Recall also that we contacted roads authorities regarding the nomination.
We are happy to announce that Kenya Roads Board called us to say that they were sending us a ‘positive’ letter in response to our email.
Based on the call from Kenya Roads Board, we started negotiations with a dealer in containers regarding design of the toilets (see photo above). Containers because they are secure and fast –– we believe that the toilets should have been on the roads before the roads were opened for use therefore, Sani Solar toilets in shipping containers will ensure the needed efficient logistics and fast implementation.
RaHa joins Fight Inequality Alliance (FIA) because they #FightInequality. FIA is a global coalition which has organized a number of activities, including the global Fight Inequality Week of Action, to focus global attention on the scourge of inequality at regional, national, and local levels.
We #FightInequality whenever we #MakeWinners out of the water starved and the toilet-less –– we make winners because winners keep winning; an idea formally known as cumulative advantage, or the Matthew effect; which explains how those who start with an advantage relative to others can retain that advantage over long periods of time.
YES: global economic inequality is staggering and shaming –– the number of billionaires rose by the biggest amount ever in 2017, half the world’s population lives on between $2 and $10 a day. The 2018 World Inequality Report shows the share of wealth held by the top 1% of earners in the US doubled from 10% to 20% between 1980 and 2016, while the bottom 50% fell from 20% to 13% in the same period.
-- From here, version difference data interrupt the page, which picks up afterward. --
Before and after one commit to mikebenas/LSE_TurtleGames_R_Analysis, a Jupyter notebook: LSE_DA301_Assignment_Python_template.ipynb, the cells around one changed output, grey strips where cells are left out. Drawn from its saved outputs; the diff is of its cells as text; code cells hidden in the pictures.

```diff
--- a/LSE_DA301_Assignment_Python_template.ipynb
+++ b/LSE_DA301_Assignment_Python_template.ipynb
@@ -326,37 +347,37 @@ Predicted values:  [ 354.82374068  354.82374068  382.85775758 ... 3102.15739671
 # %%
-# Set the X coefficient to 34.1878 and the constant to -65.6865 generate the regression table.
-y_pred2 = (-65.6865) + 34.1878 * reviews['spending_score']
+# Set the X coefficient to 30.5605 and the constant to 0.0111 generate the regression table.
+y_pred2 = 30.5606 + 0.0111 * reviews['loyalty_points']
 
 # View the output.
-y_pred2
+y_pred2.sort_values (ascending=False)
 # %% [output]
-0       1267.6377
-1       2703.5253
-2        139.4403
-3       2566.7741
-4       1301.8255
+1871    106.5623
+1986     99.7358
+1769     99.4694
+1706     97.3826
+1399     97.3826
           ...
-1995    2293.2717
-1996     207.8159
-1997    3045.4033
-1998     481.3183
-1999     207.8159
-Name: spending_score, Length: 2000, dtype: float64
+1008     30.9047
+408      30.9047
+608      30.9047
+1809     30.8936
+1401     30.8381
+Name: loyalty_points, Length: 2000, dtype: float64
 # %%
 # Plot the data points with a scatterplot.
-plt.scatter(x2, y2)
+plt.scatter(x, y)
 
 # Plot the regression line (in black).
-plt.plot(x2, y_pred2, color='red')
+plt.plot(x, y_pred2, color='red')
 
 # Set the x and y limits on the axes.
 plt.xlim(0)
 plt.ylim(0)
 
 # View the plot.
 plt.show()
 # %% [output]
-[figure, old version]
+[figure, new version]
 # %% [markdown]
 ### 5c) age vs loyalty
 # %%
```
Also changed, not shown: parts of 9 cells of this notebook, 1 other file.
BUT: think about the story you tell yourself about yourself. In all the lives you could be living, in all of the worlds you could simulate, how much did luck play a role in this one? Have you gotten more than your fair share? Have you had to deal with more struggles than most? Nick Maggiulli asks this question because accepting luck as a primary determinant in your life is one of the most freeing ways to view the world. Why? Because when you realise the magnitude of happenstance and serendipity in your life, you can stop judging yourself on your outcomes and start focusing on your efforts.
Your EFFORT is the only thing you can control. So don’t let good luck put you on a pedestal, #FightInequality without spending – #makerainsafe for you, promote rainwater harvesting and promote rainwater protection. This will #MakeWinners.
Don’t let bad luck knock you down either—some of us are born with more advantages than others and some of us are born with less, but you should never let that define how hard you try — #FightInequality without spending. Start accumulating advantages, bottle rainwater for income, farm, car-wash… Win by having a reliable clean close toilet and water.
Listen to Kofi Annan, “…From the boardrooms of Wall Street to the streets of Athens, there is a growing consensus that the current economic model is not fit for purpose. We are far from agreement though on what should replace it. What is absolutely crucial is that the voices of the people most affected by inequality must be heard in the debates that follow”… (the emphasis is ours) …”This is why The Elders, a group of independent leaders founded by Nelson Mandela of which I have the honor to be the chair, is working with civil-society activists from the Fight Inequality Alliance to promote an inclusive, just, and bold agenda….”
For another day is the question, who is MOST affected by the inequality – the ‘winners’ are clearly most affected (they feel increasingly insecure) the same way the ‘losers’ are.